Available Now!
David Todd also enjoyed reading Garden of Lamentations. "Everyone in the book seems to be at cross purposes," Crombie said, to which he remarked, "Gemma is feeling out of the loop, and Duncan can't tell her what's going on."

A fan mentioned Melody and Doug, two other characters in Crombie's series. "I love writing about them not getting together!" Crombie laughed. 

Another fan asked what was next for the Todds. The next Bess Crawford book, A Casualty of War, will be released in September. In August, they're going to Manchester and Hadrian's Wall for research. 

"Have you ever thought of setting one of your books during the Peace Conference?" Peters asked. Caroline replied, "We looked into it, but there's so much going on that it would be hard to focus on a murder."

The Todds have written a short story about Hamish, "The Piper," but it's only available in digital format right now. They're working on getting it in print. (Speaking of differing formats, Peters mentioned that The Poisoned Pen now has the capability to sell audiobooks. Just go to The Poisoned Pen website, scroll down to the bottom of the first page, and the last item on the right hand sidebar has the information you'll need if you're interested.) Talk of audiobooks reminded the Todds that they'd just re-signed their two audiobook readers.

L to R: Barbara Peters and Deborah Crombie

What's next for Deborah Crombie? "Duncan and Gemma had three scenes together in this entire book," Crombie said. "This next time, I'm sending the entire family to the country, and they will all work together to solve one crime. I've been fascinated with Melody Talbot's family, so Duncan and Gemma will be going to Melody's parents' country home for Guy Fawkes weekend. It will have something to do with a well-known female chef... and I'll have you know that I am determined not to get into another multi-book storyline!"  
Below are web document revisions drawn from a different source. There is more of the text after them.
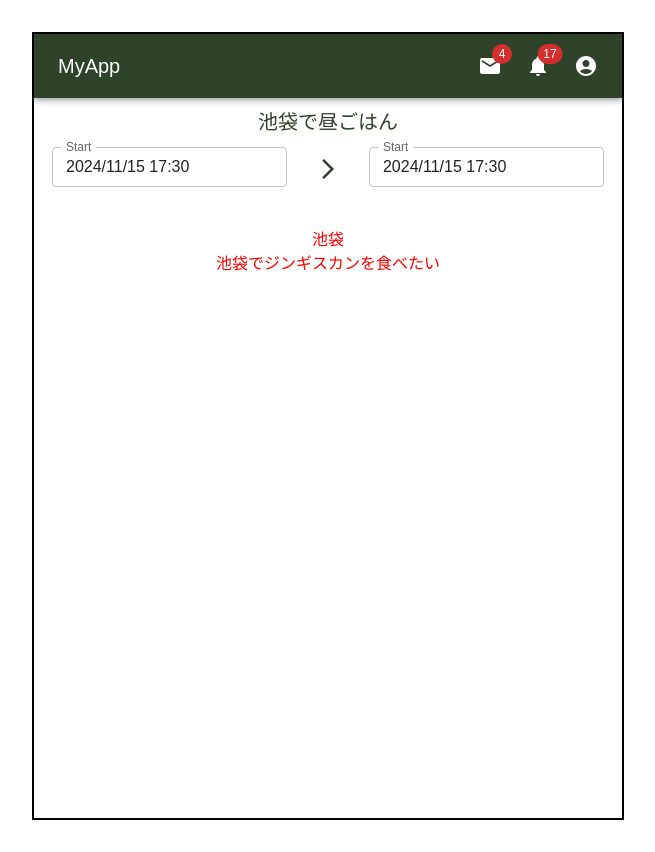
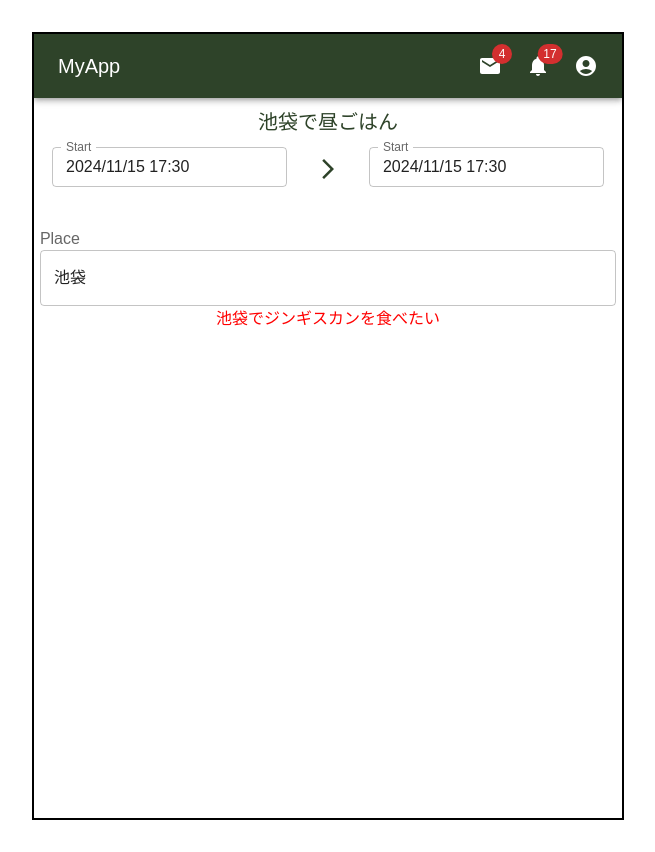
Before and after one commit to ryoto-oguma/fullstack-soro-project, a React (Vite) app in the folder frontend/: page /event in a window 1280 px wide. Shown: the whole page, without its empty margins (312-967 px from the left). Built offline with nearby package versions, Linux system fonts and the light colour scheme.

Commit message:
Event詳細画面にPlace項目を追加

```diff
--- /dev/null
+++ b/frontend/src/components/ReadOnlyEventPlace/ReadOnlyEventPlace.jsx
@@ -0,0 +1,27 @@
+import * as React from "react";
+import styled from "styled-components";
+import Box from "@mui/material/Box";
+import TextField from "@mui/material/TextField";
+import InputLabel from "@mui/material/InputLabel";
+
+function ReadOnlyEventPlace() {
+  return (
+    <>
+      <Box component="form" noValidate autoComplete="off">
+        <Label>Place</Label>
+        <TextField
+          fullWidth
+          value="池袋"
+          slotProps={{ readonly: true, textField: { size: "small" } }}
+        />
+      </Box>
+    </>
+  );
+}
+
+const Label = styled(InputLabel)`
+  text-align: left;
+  color: ${(props) => props.theme.palette.primary.main};
+`;
+
+export default ReadOnlyEventPlace;
--- a/frontend/src/pages/EventDetail/EventDetail.jsx
+++ b/frontend/src/pages/EventDetail/EventDetail.jsx
@@ -3,6 +3,7 @@ import Header from "../../components/Header/Header";
 import ArrowForwardIosIcon from "@mui/icons-material/ArrowForwardIos";
 import EventTitle from "../../components/EventTitle/EventTitle";
 import ReadOnlyEventTime from "../../components/ReadOnlyEventTime/ReadOnlyEventTime";
+import ReadOnlyEventPlace from "../../components/ReadOnlyEventPlace/ReadOnlyEventPlace";
 
 function EventDetail() {
   return (
@@ -20,7 +21,9 @@ function EventDetail() {
               <ReadOnlyEventTime />
             </EndTime>
           </TimeInfo>
-          <Place>池袋</Place>
+          <Place>
+            <ReadOnlyEventPlace />
+          </Place>
           <Detail>池袋でジンギスカンを食べたい</Detail>
         </EventDetails>
       </Frame>
```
When asked, Deborah admitted that she's "always wanted to set a book in the Cotswolds, but I love London so much that I've never had a problem with ideas for it.

"The landscape is a character in both your books," Peters said, looking at Crombie and the Todds. "HarperCollins hired topographers to do maps showing where our books are set,"David said. "Just go to Charles Todd Map." 
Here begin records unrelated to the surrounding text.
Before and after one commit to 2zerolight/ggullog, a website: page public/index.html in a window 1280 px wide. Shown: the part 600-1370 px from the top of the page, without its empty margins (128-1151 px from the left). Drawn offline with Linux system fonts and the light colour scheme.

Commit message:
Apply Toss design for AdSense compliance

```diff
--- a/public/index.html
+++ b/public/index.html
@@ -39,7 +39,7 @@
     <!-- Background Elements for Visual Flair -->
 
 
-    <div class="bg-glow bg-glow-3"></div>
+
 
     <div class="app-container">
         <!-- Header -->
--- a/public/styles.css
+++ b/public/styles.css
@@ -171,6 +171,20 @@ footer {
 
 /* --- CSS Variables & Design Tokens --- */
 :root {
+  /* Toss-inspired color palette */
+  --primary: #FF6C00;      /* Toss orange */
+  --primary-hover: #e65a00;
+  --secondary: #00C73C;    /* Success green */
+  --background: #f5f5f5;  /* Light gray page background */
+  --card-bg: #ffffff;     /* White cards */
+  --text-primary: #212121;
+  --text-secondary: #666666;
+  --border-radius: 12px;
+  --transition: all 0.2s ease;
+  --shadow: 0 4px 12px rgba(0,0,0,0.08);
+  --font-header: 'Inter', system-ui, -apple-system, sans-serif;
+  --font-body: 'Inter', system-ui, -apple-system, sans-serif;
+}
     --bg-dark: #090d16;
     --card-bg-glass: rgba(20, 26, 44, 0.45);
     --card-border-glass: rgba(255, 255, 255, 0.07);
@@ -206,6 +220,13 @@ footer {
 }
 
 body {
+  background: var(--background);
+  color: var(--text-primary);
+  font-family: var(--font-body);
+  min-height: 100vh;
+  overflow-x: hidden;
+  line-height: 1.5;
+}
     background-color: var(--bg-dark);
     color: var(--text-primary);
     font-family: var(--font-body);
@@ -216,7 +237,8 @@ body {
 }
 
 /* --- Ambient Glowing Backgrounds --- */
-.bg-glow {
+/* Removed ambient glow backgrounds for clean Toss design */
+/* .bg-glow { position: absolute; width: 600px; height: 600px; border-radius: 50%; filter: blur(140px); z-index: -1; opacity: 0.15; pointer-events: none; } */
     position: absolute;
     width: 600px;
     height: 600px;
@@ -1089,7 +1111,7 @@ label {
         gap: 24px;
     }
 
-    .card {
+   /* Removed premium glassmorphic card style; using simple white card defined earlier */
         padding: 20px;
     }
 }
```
David Todd
Another fan wanted to know if the Todds had ever thought about setting one of their books in Hay-on-Wye, the UK's "booktown." "No, I'd spend too much time in the bookshops!" Caroline replied. "We won't set one in Eton, either," said David. "I'd spend too much time in the antique shops!" 

When asked why they all set their books in England, the answer was simple: all three are Anglophiles. 
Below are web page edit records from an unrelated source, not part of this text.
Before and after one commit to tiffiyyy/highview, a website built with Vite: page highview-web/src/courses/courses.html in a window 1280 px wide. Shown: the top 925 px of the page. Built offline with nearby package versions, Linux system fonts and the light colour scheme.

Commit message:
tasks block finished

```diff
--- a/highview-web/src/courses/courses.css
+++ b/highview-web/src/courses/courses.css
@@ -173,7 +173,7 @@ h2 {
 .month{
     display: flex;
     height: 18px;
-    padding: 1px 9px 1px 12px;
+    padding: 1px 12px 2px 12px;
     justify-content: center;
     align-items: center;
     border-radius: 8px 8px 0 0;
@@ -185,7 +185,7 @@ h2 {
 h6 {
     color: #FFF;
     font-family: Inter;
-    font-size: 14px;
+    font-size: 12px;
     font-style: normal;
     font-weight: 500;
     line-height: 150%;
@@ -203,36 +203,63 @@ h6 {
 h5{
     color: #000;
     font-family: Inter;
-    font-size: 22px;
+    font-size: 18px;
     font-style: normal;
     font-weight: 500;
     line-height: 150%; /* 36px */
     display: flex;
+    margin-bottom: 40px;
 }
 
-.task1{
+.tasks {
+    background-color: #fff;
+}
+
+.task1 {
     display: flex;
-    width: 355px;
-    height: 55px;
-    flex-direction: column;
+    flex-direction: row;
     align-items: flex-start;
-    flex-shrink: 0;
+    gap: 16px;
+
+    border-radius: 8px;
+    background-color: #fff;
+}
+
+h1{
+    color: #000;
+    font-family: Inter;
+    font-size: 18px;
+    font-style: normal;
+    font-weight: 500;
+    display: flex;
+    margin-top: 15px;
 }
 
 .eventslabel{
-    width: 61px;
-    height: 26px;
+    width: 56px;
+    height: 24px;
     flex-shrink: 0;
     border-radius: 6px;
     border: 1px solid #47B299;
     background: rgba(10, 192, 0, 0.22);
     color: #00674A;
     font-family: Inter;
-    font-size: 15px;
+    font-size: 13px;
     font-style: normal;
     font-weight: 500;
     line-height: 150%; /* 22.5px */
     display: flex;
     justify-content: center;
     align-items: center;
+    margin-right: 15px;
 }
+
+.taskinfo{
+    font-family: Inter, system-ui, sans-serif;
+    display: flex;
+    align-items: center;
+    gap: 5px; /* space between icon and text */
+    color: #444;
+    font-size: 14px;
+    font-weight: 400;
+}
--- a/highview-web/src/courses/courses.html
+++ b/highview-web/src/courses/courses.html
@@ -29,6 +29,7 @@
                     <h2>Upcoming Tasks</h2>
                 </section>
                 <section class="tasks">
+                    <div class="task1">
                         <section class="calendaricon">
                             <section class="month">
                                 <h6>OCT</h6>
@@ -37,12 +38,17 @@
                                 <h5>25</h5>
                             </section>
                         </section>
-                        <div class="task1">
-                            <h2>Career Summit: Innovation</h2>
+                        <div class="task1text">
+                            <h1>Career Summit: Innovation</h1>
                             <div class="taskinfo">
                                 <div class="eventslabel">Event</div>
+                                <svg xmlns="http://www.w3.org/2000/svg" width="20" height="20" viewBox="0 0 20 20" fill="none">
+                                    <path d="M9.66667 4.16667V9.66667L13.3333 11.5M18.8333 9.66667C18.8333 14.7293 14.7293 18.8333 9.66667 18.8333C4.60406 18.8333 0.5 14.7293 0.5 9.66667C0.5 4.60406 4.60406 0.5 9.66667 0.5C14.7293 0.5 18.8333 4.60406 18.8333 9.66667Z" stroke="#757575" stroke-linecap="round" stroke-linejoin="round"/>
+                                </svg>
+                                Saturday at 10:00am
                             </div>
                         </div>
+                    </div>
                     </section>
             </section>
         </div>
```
"I was married to a Scot for several years and lived in the UK. Besides... if Lee Child can write about America, we can bloody well write about England!" Crombie exclaimed to an appreciative audience. 

Another fan question concerned Wren, one of Crombie's characters. "Which came first, the character of Wren, or your granddaughter, Wren?" "The character," Crombie said. "I've dedicated the book to my granddaughter."

Another wanted to know about how the Todds' writing partnership works. "Very interestingly," David said. "We started writing when I was living in North Carolina and my mother was in Delaware. We work scene by scene. Thank God for email and the phone companies dropping long distance charges! We work each scene until we're comfortable with it. Now I can't tell which sentence is mine and which is hers."

"And no, David does not write all the war scenes," Caroline stated. "He's had to learn his fair share about interior design and clothing!"

What are these writers reading and recommending now?

Deborah Crombie: "Elly Griffiths' and Terry Shames' latest books, and The Devil in the Kitchen, which is a memoir by the first British chef rock star."

David Todd: "Swiss Vendetta and War of Nerves, which is about nerve gas." 

Caroline Todd: "Lori Rader-Day's The Day I Died. I really enjoy Anne Cleeland's books, and Ragnar Jonasson's mysteries set in Iceland." 

If you'd like to watch this event in its entirety, go to The Poisoned Pen's Livestream channel and enjoy! 

A small percentage of a very appreciative audience!